About this exercise: For the listing that follows, report how many lines contain the word "control", giving the number and no other text.

** Records follows **

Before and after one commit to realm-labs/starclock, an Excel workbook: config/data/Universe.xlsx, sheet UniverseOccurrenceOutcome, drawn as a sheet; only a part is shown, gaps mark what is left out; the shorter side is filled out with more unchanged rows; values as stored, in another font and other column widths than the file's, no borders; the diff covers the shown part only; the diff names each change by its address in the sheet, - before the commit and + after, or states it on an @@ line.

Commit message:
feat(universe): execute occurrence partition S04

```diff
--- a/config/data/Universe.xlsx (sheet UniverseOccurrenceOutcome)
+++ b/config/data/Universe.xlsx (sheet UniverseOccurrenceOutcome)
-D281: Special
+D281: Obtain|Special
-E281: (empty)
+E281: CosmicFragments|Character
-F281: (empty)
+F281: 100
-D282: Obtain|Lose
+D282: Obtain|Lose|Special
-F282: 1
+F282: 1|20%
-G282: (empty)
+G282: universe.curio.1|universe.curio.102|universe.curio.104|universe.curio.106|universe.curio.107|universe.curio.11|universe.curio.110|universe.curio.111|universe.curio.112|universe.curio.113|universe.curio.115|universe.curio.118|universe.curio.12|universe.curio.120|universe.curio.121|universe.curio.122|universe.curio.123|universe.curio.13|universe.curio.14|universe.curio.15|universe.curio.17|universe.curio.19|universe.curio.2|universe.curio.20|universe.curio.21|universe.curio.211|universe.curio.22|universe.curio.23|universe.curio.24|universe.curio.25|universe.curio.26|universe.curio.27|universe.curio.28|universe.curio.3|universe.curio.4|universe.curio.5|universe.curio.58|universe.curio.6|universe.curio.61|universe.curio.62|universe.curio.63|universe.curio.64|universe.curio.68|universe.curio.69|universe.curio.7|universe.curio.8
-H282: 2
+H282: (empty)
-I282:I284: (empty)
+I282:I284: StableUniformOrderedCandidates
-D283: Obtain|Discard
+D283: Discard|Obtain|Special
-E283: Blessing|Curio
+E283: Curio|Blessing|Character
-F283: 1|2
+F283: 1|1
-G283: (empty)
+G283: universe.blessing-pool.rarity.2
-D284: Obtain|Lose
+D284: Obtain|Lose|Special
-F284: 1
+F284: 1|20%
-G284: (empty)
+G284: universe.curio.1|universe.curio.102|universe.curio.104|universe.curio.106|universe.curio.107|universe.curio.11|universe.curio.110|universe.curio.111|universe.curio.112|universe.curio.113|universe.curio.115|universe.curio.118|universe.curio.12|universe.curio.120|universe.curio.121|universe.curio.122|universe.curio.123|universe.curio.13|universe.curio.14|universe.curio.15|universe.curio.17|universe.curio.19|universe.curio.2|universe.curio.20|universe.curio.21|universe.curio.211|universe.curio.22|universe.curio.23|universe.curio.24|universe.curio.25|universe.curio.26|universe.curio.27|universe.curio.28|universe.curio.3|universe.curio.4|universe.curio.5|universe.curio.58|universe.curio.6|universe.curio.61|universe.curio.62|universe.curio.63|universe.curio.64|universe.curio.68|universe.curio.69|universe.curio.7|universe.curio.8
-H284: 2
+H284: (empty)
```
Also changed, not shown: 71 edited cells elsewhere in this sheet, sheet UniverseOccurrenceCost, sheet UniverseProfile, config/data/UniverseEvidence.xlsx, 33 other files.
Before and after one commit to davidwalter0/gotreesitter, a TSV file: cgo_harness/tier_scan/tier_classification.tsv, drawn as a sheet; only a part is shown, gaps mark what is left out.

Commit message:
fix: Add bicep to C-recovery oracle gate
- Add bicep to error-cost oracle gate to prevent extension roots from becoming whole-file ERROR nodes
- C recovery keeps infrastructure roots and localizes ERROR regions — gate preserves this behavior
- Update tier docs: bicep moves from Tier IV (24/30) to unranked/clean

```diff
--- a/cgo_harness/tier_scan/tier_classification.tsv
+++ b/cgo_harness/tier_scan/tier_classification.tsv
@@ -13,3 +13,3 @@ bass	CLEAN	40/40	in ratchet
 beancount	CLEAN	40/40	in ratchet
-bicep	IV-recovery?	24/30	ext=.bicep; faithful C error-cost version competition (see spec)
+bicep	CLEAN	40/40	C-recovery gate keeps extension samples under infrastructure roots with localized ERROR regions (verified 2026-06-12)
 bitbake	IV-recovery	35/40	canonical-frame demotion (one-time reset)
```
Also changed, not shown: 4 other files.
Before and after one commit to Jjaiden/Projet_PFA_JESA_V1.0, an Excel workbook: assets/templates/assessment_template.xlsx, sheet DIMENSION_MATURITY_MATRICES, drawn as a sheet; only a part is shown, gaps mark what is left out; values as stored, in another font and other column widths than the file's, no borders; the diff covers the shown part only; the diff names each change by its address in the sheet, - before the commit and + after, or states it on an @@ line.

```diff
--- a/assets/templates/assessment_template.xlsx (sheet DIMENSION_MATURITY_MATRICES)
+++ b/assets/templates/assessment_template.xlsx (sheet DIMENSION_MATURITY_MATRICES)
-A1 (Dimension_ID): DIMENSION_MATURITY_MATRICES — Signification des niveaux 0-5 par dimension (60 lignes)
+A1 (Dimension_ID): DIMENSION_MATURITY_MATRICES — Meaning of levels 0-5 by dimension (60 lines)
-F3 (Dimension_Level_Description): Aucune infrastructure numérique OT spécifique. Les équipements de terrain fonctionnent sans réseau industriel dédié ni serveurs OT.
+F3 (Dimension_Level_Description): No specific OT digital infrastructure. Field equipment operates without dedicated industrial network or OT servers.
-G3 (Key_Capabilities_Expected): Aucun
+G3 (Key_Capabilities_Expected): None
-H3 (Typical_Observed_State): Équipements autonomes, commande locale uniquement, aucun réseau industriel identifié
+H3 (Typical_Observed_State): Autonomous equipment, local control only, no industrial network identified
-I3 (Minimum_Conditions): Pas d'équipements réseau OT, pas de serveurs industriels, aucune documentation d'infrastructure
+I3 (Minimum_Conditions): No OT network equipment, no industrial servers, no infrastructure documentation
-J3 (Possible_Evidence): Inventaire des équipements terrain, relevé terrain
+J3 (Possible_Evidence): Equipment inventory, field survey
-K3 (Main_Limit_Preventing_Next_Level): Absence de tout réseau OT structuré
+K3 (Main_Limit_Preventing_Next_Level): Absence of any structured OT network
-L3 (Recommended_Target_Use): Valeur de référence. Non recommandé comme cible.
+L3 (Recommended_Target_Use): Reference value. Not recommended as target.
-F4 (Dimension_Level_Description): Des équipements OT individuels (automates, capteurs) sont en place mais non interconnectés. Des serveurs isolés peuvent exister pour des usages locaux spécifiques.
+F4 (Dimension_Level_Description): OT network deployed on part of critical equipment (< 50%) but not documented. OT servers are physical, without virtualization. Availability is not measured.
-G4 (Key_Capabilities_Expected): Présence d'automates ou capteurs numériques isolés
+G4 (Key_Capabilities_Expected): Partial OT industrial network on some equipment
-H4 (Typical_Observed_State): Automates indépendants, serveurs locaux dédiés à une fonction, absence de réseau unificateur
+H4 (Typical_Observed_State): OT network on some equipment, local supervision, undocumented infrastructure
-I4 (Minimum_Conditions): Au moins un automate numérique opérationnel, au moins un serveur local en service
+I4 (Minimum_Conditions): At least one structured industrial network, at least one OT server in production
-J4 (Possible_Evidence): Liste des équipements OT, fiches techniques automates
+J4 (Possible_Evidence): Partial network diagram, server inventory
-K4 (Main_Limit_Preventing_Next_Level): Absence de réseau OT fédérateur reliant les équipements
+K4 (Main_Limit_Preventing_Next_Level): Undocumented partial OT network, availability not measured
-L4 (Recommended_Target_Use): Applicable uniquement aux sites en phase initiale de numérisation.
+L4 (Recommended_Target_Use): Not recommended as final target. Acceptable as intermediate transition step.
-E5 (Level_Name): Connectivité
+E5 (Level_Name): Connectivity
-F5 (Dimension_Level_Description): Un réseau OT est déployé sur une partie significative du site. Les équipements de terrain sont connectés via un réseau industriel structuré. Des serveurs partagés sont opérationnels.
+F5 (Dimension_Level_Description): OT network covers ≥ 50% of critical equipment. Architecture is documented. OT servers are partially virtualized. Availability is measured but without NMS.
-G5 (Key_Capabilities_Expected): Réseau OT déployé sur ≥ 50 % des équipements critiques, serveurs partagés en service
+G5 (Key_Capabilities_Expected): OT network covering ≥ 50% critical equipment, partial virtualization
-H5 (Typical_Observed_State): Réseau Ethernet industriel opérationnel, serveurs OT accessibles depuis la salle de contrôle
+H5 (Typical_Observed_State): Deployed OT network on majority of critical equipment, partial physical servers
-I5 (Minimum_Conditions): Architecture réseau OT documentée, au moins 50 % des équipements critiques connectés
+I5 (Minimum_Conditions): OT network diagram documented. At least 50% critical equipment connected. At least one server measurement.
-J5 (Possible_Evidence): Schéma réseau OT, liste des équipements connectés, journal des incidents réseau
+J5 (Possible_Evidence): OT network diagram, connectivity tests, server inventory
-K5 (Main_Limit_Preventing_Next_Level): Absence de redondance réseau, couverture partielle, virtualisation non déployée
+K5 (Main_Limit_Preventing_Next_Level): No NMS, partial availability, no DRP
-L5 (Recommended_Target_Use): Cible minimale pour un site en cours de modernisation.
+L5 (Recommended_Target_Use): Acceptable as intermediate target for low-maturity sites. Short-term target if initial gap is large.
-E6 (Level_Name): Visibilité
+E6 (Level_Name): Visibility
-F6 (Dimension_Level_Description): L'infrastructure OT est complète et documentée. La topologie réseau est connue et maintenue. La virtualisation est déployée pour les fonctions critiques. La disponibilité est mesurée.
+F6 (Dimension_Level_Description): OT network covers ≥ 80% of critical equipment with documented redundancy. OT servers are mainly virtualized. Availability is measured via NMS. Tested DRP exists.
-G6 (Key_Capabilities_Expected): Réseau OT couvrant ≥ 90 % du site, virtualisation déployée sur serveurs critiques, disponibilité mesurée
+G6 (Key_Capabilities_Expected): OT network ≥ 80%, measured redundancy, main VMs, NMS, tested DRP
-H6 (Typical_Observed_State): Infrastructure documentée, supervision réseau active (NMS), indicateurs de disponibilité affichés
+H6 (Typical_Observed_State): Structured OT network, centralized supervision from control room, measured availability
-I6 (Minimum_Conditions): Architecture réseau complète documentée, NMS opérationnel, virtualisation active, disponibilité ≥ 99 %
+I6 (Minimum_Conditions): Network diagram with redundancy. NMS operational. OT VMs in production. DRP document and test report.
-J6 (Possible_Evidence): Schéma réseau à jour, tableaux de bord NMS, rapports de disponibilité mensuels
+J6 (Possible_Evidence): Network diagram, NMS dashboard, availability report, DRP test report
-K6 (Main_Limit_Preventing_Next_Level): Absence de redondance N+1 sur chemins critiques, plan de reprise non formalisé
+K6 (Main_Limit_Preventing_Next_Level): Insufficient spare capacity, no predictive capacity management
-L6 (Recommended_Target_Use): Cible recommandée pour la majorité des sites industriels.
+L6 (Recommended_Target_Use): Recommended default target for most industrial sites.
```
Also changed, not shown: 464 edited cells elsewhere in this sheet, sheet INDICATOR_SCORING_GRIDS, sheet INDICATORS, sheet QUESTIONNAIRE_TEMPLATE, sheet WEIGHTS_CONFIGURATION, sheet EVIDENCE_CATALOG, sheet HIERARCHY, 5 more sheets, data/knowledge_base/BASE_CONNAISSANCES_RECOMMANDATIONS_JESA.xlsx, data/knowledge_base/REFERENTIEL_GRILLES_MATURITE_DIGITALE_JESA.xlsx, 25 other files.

** End of Records **

Output: 2